··· Source records ···
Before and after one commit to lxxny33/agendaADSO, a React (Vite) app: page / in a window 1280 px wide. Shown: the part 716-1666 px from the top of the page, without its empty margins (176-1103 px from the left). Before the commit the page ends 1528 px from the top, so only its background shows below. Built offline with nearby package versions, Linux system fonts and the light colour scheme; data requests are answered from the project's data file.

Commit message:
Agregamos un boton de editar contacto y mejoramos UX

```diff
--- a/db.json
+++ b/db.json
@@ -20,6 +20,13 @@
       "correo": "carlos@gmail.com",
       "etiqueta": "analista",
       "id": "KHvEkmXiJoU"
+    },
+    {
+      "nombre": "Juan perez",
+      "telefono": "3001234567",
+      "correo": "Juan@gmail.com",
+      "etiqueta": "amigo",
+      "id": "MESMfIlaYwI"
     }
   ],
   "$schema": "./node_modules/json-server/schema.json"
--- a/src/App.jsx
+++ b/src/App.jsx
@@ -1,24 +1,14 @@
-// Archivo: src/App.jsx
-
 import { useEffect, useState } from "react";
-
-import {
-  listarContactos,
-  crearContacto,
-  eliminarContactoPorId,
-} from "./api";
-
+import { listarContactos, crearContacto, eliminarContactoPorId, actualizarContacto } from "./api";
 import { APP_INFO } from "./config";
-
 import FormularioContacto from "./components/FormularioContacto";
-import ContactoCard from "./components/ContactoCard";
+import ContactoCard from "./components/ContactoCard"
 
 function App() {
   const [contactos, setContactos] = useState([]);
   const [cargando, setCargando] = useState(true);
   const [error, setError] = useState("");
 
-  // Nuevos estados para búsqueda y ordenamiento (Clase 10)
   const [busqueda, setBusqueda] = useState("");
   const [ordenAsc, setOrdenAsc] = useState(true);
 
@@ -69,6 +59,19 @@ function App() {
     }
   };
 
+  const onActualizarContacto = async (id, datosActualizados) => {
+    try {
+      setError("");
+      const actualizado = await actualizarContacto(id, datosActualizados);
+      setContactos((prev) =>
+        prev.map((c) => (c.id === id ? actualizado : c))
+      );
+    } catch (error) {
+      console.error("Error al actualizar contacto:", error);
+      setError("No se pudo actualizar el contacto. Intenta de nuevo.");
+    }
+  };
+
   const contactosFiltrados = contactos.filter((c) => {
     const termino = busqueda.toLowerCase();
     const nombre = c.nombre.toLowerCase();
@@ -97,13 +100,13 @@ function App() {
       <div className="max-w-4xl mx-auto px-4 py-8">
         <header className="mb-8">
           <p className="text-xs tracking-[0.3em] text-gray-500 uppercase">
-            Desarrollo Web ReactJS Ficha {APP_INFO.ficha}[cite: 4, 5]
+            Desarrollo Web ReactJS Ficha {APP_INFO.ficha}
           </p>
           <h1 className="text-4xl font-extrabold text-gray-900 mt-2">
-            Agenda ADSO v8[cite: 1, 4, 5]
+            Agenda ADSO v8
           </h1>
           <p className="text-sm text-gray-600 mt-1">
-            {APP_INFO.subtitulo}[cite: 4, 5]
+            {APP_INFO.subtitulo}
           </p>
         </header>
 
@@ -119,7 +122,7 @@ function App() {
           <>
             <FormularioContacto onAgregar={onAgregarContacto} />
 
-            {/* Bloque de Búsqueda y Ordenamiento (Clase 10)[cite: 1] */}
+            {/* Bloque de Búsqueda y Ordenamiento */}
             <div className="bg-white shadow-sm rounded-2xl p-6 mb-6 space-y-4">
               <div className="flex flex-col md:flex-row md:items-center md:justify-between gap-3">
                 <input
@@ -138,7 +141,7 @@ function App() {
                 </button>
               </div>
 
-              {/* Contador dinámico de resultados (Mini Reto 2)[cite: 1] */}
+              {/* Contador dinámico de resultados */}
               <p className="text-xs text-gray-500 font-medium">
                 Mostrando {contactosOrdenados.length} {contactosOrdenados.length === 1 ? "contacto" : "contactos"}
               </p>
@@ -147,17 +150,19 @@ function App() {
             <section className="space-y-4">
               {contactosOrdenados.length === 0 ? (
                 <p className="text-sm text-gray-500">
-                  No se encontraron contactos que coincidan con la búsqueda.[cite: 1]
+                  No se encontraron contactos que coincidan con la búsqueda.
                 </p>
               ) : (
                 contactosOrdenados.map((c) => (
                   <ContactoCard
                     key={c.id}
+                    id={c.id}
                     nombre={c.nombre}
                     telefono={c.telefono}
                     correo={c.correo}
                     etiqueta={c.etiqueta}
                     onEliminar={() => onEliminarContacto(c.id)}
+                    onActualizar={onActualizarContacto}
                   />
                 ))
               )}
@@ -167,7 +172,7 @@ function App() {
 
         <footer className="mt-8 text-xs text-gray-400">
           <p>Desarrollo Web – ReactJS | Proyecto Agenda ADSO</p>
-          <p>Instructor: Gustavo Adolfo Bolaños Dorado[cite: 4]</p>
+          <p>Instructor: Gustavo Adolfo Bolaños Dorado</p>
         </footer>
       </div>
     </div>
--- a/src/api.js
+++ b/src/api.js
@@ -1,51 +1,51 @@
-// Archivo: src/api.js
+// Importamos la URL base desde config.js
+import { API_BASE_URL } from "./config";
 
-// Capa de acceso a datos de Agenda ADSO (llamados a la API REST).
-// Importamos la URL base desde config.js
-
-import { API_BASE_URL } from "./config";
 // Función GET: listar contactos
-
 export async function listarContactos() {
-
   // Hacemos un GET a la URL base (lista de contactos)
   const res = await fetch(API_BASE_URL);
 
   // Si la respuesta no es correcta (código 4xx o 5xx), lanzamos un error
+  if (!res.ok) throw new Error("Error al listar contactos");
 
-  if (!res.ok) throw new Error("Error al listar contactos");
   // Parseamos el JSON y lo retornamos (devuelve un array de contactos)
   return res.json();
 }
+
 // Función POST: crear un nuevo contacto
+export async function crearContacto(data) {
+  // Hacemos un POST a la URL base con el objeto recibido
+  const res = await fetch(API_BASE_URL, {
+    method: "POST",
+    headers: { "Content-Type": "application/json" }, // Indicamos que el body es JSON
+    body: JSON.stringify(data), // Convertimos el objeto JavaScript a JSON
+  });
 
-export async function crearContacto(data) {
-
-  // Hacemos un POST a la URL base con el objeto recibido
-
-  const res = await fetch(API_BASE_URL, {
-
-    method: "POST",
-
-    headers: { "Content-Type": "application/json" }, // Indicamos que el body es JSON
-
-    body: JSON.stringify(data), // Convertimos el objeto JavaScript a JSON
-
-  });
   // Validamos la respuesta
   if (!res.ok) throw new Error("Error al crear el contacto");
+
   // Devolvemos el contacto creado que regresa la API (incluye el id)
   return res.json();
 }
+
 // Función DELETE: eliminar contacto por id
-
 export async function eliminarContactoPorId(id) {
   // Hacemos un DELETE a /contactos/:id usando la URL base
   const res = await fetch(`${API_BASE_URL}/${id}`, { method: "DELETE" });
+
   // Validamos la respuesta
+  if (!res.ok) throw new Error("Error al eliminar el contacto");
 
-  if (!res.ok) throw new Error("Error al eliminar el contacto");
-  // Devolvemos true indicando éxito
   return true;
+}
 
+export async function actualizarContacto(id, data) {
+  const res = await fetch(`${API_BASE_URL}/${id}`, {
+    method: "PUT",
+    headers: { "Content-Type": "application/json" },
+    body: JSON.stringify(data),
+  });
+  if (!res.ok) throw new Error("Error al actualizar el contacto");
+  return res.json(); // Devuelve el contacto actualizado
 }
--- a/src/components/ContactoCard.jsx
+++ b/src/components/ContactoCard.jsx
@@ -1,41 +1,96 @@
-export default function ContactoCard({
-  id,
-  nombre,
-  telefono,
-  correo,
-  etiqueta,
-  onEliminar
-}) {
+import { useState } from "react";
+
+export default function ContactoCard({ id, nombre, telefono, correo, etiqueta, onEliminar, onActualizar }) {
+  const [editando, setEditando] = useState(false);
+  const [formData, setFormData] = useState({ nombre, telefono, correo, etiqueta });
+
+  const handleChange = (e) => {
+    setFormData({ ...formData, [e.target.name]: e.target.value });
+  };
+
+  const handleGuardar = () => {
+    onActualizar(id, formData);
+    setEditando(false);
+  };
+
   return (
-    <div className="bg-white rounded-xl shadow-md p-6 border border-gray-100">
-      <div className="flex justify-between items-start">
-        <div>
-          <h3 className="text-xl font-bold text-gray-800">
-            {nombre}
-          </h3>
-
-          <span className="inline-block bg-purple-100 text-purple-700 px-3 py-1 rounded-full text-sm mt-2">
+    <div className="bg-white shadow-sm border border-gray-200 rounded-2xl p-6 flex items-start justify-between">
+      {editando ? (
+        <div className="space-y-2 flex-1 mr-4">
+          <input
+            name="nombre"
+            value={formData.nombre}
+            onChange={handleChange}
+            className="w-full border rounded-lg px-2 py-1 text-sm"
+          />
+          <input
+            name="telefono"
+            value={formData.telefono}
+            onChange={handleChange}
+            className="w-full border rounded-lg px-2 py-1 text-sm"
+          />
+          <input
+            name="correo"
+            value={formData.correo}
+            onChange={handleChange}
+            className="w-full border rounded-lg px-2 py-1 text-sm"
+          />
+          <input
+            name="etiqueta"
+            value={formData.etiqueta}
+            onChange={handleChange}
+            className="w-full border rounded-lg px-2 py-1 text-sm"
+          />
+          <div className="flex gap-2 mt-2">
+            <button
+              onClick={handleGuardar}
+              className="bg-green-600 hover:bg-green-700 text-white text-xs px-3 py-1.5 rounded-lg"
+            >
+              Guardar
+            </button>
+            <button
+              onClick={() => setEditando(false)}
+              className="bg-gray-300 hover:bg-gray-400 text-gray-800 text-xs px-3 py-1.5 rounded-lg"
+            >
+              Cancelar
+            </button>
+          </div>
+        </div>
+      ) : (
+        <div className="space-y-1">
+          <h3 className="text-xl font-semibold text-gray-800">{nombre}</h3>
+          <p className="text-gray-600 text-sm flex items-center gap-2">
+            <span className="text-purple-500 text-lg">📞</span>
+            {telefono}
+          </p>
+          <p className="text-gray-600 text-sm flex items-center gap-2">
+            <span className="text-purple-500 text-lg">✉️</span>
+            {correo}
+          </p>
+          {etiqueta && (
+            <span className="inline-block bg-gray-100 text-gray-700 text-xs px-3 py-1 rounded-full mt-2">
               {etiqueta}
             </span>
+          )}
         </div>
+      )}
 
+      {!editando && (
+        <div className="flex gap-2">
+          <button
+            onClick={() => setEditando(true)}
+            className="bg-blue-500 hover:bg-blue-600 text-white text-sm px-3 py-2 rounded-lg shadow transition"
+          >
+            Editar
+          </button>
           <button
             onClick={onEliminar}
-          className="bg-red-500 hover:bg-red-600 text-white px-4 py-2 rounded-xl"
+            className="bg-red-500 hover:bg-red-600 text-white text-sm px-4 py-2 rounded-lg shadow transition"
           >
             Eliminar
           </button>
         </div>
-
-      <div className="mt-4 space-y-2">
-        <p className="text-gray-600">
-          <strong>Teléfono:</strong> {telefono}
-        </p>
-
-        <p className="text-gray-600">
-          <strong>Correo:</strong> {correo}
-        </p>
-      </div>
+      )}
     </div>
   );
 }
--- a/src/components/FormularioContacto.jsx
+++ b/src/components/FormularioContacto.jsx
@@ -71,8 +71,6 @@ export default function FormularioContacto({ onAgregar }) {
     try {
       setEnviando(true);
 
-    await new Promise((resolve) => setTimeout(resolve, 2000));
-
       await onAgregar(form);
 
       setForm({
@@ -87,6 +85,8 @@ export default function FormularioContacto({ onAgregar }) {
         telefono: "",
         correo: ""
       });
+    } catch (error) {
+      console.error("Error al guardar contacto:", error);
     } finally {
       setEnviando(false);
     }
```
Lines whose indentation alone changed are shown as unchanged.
···
Task goal » From the listing above, return every line that contains the word "block".

Exercise output »
-          <span className="inline-block bg-purple-100 text-purple-700 px-3 py-1 rounded-full text-sm mt-2">
+            <span className="inline-block bg-gray-100 text-gray-700 text-xs px-3 py-1 rounded-full mt-2">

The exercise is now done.